### THE PROBLEM
Below are the entries; return every line among them that holds the word "micropython".

[Opening MATERIAL TO PROCESS section]

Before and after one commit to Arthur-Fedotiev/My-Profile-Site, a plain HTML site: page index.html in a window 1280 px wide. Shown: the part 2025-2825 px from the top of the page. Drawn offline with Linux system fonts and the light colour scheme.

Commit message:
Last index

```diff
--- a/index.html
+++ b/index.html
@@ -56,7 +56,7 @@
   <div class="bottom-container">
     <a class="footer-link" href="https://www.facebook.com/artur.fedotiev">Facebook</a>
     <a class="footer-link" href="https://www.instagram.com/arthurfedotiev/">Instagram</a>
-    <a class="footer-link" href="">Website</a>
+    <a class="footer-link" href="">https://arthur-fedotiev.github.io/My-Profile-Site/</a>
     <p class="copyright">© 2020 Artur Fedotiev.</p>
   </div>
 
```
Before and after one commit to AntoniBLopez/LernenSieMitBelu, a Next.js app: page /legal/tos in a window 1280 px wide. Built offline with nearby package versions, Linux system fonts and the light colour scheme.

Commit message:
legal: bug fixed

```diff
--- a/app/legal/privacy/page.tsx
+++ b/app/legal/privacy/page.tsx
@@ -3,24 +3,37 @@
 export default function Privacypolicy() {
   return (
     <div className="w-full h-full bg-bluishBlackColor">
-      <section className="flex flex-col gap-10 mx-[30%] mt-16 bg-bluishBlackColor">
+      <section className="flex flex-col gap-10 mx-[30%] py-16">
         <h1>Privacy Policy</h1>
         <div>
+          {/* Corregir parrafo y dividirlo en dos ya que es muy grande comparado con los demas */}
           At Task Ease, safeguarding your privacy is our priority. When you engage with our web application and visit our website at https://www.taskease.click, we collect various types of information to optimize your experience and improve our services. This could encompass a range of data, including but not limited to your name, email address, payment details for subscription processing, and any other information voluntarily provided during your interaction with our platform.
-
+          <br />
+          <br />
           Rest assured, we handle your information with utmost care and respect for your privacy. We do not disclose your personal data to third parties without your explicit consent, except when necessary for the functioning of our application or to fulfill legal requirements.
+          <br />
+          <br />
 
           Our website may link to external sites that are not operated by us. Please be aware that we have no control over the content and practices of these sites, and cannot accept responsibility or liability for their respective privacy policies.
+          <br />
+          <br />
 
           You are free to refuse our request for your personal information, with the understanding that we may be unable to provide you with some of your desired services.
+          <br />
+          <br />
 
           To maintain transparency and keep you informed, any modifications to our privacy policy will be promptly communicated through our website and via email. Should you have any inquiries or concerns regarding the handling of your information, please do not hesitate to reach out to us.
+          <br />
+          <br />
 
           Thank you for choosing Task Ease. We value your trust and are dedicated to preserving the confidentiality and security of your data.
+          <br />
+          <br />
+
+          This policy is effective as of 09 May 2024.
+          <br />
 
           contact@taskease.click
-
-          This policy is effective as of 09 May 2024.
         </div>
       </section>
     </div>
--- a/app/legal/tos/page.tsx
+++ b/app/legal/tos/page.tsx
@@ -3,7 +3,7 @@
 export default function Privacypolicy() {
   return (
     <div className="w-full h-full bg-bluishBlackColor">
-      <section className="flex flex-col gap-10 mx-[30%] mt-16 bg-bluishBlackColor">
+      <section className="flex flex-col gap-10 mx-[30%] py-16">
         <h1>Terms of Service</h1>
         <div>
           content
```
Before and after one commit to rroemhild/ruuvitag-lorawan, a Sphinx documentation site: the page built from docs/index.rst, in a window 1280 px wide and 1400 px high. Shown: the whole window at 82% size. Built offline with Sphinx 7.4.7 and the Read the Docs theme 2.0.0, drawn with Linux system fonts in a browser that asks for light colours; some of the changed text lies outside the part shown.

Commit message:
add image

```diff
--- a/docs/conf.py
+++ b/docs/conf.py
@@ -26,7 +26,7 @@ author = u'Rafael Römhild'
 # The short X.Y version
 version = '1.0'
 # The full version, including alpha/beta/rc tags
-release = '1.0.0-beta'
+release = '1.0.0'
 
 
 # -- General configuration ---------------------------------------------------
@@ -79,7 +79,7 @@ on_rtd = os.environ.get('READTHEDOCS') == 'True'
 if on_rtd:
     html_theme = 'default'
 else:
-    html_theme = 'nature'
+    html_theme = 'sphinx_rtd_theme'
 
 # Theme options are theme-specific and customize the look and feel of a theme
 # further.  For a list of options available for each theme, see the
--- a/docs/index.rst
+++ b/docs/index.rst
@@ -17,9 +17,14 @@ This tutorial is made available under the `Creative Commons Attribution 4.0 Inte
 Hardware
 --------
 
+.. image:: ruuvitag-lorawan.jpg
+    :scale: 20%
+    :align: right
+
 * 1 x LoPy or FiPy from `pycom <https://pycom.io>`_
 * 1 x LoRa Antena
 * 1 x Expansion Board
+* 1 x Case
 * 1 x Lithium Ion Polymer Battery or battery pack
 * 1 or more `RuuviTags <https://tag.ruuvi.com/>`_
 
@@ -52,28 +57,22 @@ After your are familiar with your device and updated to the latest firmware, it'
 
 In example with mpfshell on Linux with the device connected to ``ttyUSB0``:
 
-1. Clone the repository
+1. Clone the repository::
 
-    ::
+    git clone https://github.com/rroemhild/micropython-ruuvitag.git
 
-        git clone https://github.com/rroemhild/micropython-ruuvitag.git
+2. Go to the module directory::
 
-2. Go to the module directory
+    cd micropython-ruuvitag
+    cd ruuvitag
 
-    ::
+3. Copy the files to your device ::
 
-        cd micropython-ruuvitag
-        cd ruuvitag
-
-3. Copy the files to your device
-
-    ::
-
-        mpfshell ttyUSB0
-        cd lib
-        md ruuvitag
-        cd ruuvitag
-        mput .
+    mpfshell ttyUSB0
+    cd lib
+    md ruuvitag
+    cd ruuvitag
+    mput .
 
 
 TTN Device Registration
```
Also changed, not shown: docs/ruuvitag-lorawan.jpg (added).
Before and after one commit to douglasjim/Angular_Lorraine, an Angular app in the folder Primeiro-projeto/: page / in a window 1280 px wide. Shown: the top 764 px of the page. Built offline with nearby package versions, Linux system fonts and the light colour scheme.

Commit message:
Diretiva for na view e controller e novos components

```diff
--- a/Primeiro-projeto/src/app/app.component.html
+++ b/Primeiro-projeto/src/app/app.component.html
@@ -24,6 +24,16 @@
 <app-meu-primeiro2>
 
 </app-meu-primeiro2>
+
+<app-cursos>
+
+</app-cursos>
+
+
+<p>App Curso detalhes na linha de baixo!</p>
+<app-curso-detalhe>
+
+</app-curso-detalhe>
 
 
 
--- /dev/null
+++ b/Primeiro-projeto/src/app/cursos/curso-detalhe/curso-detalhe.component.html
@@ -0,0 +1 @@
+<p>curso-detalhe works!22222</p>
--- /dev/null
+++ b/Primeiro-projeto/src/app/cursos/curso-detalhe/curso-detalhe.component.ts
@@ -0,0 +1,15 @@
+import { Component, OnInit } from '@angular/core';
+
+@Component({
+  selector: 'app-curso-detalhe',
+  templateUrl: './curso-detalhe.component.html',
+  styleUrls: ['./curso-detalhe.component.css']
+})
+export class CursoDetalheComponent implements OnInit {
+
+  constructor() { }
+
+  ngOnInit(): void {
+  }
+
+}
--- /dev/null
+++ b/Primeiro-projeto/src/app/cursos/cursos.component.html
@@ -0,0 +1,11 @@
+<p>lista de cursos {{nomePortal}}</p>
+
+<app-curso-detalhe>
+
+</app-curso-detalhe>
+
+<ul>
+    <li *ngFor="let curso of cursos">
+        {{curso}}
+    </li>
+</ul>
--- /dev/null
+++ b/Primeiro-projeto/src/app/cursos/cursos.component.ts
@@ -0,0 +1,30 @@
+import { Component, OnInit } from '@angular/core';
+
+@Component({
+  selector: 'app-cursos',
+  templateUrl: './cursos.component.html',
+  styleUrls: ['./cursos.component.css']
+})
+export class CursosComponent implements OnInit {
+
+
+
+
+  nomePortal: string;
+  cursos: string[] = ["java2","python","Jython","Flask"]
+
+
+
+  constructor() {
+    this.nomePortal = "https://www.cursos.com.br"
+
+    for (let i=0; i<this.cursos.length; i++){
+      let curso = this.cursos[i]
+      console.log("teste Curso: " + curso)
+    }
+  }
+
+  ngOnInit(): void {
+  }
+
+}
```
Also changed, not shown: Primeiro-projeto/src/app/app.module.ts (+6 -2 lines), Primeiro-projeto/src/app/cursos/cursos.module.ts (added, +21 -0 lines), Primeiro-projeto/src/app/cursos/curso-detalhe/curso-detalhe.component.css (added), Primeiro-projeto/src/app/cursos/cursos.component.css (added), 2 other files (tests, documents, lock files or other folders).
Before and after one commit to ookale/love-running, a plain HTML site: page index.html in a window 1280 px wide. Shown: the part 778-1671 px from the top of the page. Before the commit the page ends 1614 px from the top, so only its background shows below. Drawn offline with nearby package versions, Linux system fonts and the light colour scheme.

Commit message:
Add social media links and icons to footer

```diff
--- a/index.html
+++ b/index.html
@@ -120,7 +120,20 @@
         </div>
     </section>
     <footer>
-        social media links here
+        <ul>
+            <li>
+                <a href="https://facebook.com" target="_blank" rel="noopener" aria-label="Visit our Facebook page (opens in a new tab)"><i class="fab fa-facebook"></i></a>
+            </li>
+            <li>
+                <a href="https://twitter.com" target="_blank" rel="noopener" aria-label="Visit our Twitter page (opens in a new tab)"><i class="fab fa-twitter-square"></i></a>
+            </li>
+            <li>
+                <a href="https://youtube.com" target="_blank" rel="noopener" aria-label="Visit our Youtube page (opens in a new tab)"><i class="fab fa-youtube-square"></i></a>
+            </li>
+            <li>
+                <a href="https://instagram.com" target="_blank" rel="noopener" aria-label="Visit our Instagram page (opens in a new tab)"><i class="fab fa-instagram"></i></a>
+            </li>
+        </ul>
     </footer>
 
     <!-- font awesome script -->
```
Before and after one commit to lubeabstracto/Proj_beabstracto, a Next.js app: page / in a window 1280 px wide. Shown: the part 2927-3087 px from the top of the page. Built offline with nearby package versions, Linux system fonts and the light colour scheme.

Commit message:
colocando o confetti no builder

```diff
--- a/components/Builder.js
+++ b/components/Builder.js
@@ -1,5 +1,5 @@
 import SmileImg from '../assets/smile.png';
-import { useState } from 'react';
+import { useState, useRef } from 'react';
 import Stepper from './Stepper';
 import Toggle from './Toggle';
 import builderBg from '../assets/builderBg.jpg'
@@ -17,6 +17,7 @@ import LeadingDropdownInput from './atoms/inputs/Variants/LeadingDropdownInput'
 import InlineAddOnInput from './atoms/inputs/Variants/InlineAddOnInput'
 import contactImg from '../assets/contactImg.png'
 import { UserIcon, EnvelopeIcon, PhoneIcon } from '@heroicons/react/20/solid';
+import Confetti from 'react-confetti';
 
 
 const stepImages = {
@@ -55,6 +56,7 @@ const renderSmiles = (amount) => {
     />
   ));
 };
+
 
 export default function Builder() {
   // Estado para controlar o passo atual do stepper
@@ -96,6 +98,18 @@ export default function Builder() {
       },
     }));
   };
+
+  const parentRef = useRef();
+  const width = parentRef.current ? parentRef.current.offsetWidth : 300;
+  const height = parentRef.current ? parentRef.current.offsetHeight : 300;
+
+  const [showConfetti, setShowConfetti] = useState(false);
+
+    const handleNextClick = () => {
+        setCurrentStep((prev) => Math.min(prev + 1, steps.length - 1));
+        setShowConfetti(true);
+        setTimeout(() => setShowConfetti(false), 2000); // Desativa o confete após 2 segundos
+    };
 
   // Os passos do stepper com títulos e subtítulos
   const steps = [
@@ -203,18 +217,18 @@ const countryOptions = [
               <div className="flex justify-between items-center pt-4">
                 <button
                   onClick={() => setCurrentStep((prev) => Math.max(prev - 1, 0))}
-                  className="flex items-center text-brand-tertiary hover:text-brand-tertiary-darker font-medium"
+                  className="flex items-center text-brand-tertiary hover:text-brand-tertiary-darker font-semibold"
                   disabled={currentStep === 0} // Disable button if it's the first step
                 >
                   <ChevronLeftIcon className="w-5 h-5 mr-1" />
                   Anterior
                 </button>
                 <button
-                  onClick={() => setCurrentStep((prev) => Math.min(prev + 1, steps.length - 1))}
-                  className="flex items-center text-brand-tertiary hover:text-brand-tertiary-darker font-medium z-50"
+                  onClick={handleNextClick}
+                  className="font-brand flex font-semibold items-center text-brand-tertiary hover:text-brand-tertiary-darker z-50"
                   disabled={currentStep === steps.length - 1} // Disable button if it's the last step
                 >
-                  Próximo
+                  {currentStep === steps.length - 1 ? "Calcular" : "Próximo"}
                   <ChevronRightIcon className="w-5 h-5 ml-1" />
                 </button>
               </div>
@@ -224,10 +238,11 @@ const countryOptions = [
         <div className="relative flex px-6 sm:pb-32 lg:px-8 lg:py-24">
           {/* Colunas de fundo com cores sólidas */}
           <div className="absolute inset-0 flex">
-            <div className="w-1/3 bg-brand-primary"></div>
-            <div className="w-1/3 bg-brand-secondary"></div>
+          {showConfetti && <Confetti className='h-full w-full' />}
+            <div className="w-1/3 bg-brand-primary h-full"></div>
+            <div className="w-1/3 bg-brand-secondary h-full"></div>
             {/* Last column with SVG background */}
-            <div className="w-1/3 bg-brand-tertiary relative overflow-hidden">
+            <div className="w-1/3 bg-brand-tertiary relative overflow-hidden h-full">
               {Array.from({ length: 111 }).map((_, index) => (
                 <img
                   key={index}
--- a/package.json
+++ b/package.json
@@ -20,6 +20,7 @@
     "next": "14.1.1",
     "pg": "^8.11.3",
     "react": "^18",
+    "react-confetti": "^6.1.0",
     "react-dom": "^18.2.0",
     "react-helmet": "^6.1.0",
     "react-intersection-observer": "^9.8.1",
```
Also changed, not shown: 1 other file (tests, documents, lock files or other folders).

[Closing MATERIAL TO PROCESS section]

### RESULT
+    git clone https://github.com/rroemhild/micropython-ruuvitag.git
-        git clone https://github.com/rroemhild/micropython-ruuvitag.git
+    cd micropython-ruuvitag
-        cd micropython-ruuvitag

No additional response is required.